┌──

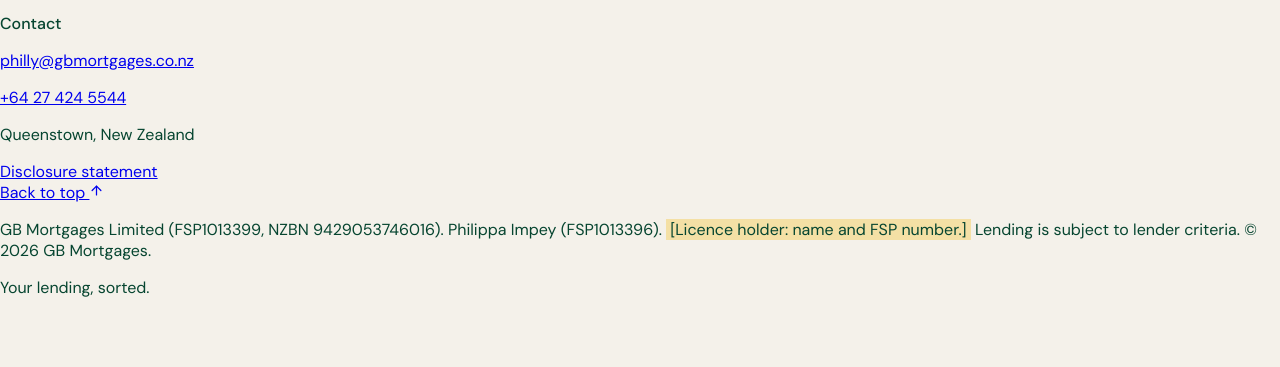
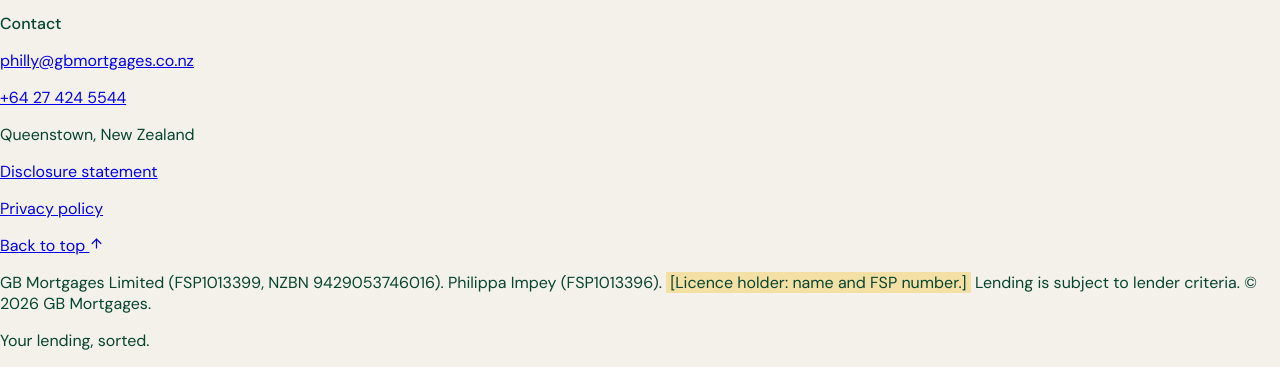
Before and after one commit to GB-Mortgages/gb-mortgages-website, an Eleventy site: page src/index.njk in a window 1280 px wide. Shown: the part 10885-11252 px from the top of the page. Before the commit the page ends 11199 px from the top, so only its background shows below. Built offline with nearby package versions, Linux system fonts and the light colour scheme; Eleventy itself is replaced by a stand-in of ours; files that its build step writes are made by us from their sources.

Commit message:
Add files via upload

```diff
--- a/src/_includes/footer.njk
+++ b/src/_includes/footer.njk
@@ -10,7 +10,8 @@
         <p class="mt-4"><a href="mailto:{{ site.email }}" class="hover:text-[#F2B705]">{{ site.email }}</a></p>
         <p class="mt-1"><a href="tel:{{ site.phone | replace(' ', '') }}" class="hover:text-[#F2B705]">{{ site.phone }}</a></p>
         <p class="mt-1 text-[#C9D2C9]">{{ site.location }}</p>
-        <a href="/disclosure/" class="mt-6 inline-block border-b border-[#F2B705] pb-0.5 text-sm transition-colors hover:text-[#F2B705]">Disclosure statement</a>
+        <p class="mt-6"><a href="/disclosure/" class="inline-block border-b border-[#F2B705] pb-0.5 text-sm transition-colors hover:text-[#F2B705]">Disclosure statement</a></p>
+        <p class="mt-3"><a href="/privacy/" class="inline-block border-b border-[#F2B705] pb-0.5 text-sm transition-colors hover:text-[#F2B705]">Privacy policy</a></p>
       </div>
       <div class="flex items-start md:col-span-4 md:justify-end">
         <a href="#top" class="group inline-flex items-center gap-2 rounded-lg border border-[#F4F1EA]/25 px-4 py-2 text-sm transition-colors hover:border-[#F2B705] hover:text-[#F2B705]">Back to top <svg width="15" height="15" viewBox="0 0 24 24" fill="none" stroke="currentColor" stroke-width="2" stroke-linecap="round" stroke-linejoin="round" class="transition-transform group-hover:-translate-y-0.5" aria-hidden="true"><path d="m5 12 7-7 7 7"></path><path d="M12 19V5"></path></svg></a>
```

└──
┌──

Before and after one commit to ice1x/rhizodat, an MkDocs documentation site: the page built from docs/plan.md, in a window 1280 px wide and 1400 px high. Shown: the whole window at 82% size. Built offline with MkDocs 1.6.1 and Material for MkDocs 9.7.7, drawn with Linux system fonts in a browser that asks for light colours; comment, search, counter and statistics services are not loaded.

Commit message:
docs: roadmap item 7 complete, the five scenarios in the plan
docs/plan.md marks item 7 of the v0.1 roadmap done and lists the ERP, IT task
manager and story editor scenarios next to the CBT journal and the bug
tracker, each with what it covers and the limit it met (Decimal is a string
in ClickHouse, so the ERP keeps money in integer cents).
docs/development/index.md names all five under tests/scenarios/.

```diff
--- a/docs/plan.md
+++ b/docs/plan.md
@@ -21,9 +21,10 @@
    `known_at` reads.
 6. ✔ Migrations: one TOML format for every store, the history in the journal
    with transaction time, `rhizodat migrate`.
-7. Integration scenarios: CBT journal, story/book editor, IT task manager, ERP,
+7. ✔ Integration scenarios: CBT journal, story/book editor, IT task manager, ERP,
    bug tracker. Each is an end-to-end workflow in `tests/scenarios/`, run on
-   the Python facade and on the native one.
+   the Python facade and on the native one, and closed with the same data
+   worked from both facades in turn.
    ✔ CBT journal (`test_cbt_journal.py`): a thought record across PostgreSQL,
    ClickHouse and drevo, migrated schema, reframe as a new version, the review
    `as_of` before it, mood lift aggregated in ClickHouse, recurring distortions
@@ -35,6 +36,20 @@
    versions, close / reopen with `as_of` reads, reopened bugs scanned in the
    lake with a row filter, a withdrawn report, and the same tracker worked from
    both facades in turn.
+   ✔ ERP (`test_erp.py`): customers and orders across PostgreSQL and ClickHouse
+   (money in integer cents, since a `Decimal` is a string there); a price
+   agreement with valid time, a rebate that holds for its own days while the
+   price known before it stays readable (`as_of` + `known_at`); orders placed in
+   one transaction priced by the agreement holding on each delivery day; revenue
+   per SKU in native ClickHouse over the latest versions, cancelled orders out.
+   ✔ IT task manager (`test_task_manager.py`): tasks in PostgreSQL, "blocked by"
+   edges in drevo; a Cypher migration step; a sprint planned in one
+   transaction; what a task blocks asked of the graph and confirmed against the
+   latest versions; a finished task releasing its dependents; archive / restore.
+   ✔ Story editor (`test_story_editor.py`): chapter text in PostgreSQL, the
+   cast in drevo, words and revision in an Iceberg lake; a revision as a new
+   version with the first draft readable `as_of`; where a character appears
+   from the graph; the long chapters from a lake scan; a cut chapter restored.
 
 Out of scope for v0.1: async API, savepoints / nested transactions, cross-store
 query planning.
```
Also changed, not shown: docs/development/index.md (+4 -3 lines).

└──

▸ **WHAT YOU NEED TO DO**
Pull out every line above that holds the word "orders".

▸ **RESPONSE FOR THIS EXERCISE**
+   ✔ ERP (`test_erp.py`): customers and orders across PostgreSQL and ClickHouse
+   price known before it stays readable (`as_of` + `known_at`); orders placed in
+   per SKU in native ClickHouse over the latest versions, cancelled orders out.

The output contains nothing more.